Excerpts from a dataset
··········
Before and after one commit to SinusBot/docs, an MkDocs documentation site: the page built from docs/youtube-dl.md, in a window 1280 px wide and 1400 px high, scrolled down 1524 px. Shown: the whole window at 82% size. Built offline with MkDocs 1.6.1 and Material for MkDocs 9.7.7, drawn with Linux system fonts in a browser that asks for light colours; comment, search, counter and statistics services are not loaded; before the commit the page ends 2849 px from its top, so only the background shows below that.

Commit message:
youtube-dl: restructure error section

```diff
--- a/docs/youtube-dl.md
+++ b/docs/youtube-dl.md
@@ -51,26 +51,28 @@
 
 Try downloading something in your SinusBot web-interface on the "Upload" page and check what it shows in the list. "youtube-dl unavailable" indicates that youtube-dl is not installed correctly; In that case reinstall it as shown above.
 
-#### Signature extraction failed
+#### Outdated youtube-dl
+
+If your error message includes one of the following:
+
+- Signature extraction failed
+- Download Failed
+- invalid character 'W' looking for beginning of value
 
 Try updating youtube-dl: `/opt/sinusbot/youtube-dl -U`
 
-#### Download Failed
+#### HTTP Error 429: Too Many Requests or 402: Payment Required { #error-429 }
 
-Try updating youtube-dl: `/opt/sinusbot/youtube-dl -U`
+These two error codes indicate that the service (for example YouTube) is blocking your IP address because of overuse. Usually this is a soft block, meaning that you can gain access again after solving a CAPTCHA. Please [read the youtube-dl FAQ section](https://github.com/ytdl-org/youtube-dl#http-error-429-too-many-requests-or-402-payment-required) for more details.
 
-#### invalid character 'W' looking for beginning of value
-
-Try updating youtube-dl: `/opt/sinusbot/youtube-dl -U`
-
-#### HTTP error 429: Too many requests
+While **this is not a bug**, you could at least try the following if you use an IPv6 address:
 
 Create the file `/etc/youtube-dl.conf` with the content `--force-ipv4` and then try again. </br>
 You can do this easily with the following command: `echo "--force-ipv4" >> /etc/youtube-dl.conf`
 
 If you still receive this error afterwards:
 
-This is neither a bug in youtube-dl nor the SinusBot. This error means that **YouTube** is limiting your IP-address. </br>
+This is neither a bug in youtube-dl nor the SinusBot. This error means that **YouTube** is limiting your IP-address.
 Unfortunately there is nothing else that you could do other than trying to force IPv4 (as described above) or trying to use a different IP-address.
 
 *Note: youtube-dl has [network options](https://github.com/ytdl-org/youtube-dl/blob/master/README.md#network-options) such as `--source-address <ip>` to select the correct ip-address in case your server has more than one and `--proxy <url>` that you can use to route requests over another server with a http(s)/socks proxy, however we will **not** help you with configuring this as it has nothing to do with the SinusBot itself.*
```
··········
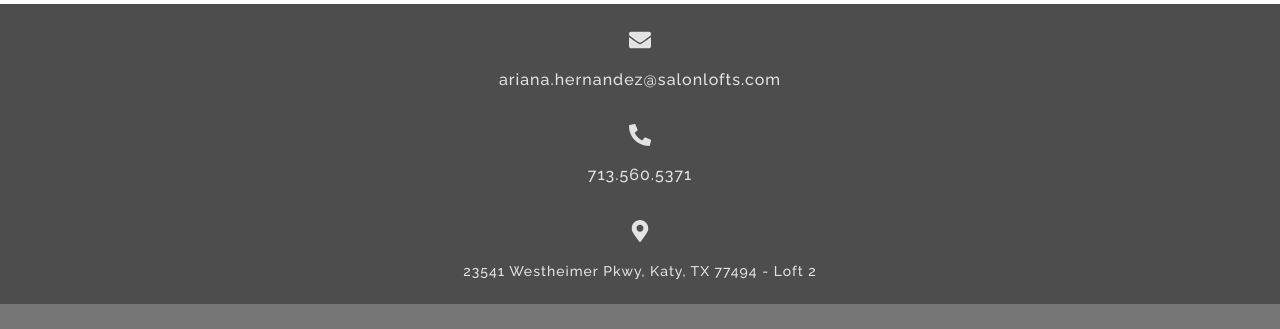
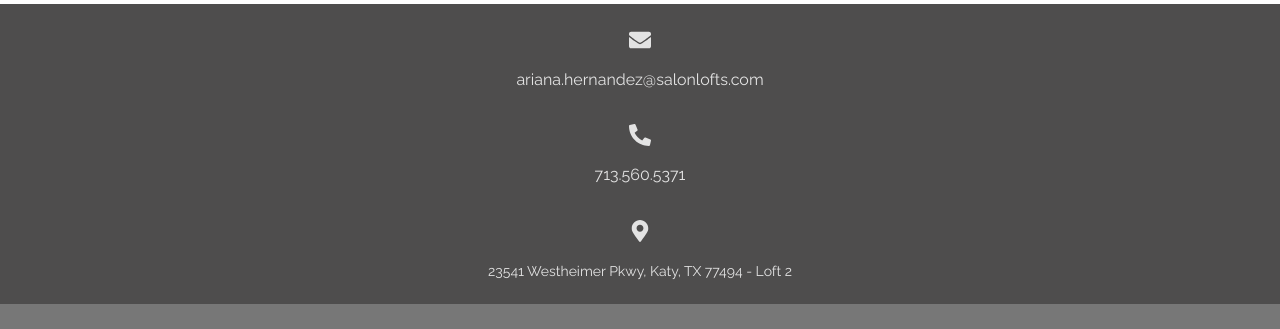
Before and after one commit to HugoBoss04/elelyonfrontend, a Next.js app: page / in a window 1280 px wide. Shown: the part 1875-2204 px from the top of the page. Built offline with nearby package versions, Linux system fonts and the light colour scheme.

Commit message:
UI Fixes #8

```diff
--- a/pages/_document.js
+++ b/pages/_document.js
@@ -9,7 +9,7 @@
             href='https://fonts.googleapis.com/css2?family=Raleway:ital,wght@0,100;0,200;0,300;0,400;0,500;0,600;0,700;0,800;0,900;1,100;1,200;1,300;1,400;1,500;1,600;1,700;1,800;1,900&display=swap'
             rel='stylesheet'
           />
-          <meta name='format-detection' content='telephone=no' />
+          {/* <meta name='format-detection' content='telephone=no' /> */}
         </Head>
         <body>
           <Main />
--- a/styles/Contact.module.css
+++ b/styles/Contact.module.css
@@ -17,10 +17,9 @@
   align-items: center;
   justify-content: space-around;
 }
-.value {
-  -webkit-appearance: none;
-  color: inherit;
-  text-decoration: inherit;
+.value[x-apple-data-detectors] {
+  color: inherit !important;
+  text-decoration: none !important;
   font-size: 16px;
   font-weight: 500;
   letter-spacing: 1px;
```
··········
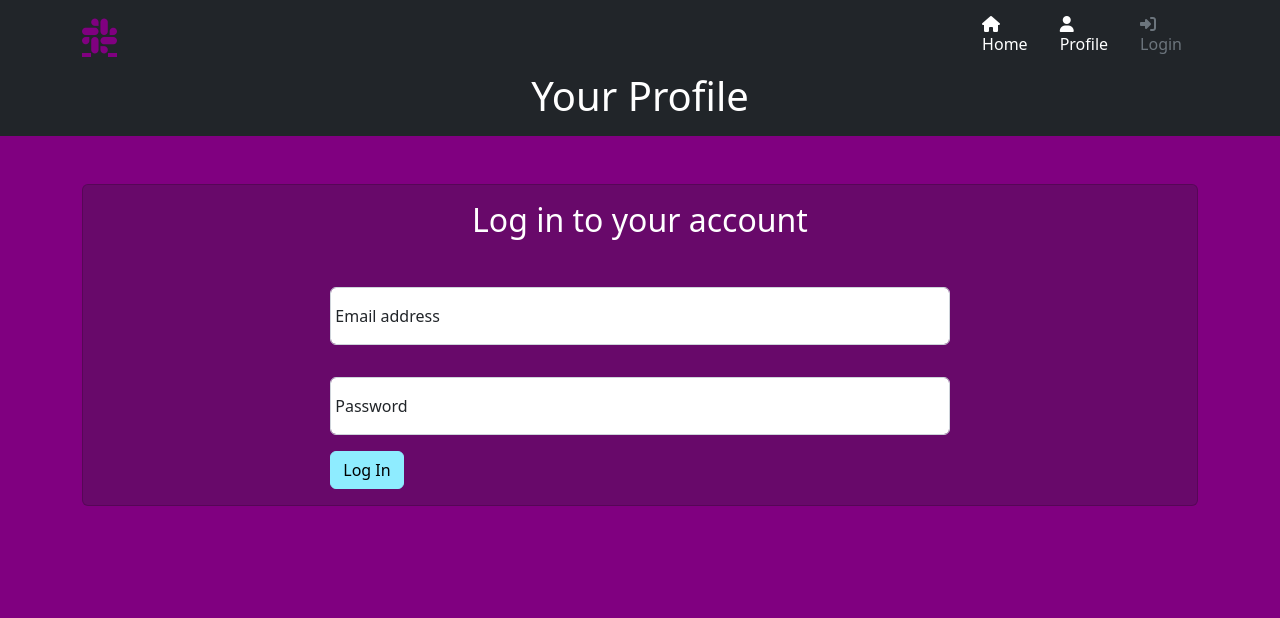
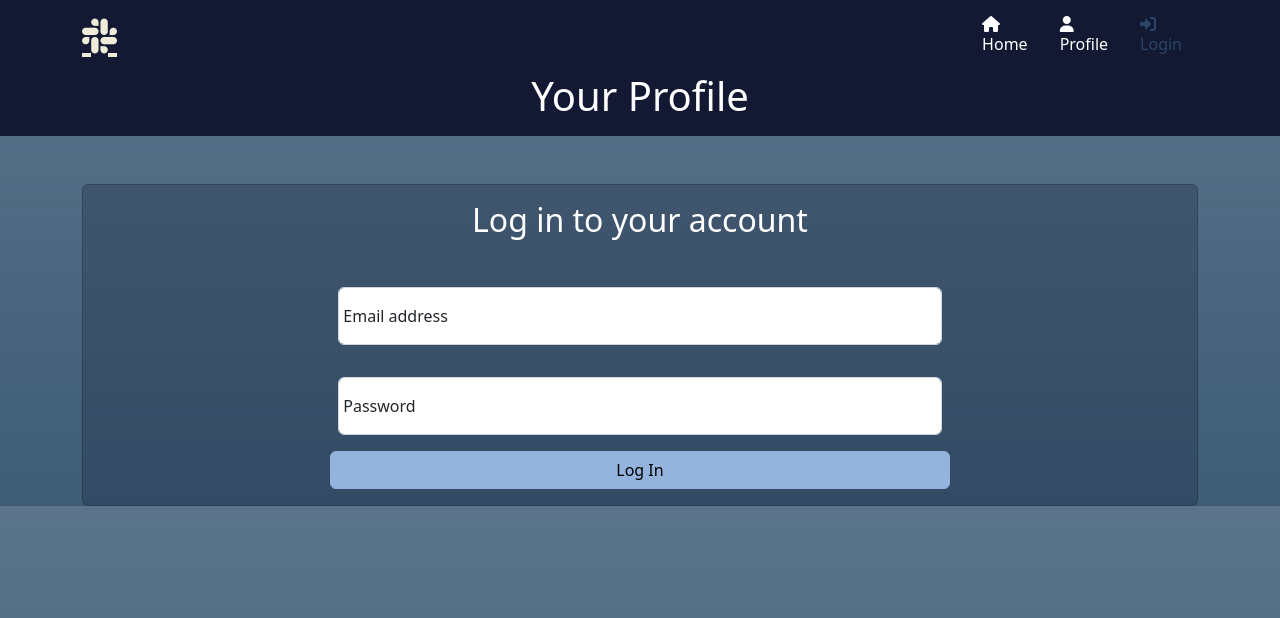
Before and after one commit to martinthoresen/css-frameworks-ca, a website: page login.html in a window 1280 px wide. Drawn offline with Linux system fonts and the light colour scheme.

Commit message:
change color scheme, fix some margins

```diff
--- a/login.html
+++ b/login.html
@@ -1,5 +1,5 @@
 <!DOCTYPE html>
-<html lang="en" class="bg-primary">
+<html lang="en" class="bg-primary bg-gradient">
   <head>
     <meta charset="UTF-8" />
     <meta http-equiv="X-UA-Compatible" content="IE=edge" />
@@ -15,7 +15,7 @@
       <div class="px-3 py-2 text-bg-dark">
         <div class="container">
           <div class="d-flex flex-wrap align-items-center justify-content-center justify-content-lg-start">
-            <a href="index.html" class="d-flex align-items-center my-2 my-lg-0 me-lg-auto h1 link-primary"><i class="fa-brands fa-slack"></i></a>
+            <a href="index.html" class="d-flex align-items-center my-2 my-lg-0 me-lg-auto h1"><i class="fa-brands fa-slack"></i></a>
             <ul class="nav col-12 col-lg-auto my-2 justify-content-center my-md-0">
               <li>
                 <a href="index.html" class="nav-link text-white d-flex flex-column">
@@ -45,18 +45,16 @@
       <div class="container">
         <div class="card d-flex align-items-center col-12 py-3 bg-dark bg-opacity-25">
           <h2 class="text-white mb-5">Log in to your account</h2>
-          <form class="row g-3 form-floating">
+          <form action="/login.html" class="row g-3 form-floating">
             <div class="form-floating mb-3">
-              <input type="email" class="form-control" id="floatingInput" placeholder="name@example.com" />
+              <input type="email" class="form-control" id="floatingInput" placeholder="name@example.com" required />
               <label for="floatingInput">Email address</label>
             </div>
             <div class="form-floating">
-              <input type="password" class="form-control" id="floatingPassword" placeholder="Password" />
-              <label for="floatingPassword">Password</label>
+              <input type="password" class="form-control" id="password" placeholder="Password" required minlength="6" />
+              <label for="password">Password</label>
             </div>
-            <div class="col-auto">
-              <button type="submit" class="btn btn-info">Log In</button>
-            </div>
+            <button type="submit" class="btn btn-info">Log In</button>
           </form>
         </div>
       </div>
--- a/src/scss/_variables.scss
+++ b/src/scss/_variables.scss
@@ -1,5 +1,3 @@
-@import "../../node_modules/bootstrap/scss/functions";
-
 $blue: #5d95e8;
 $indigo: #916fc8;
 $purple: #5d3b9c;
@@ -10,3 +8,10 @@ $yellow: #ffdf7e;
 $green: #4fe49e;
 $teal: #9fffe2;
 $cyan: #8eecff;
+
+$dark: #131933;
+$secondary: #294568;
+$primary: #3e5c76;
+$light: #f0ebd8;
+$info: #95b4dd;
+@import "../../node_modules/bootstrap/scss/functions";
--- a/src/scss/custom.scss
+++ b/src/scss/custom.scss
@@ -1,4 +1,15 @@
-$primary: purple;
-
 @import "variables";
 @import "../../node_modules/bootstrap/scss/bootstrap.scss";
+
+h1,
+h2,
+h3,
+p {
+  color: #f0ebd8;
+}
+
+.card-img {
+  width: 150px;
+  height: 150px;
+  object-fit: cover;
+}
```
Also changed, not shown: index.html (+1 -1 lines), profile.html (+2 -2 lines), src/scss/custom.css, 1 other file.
··········
## Task details
Every line in the data above that contains "scss" needs to be copied.

## Final answer
--- a/src/scss/_variables.scss
+++ b/src/scss/_variables.scss
-@import "../../node_modules/bootstrap/scss/functions";
+@import "../../node_modules/bootstrap/scss/functions";
--- a/src/scss/custom.scss
+++ b/src/scss/custom.scss
 @import "../../node_modules/bootstrap/scss/bootstrap.scss";
Also changed, not shown: index.html (+1 -1 lines), profile.html (+2 -2 lines), src/scss/custom.css, 1 other file.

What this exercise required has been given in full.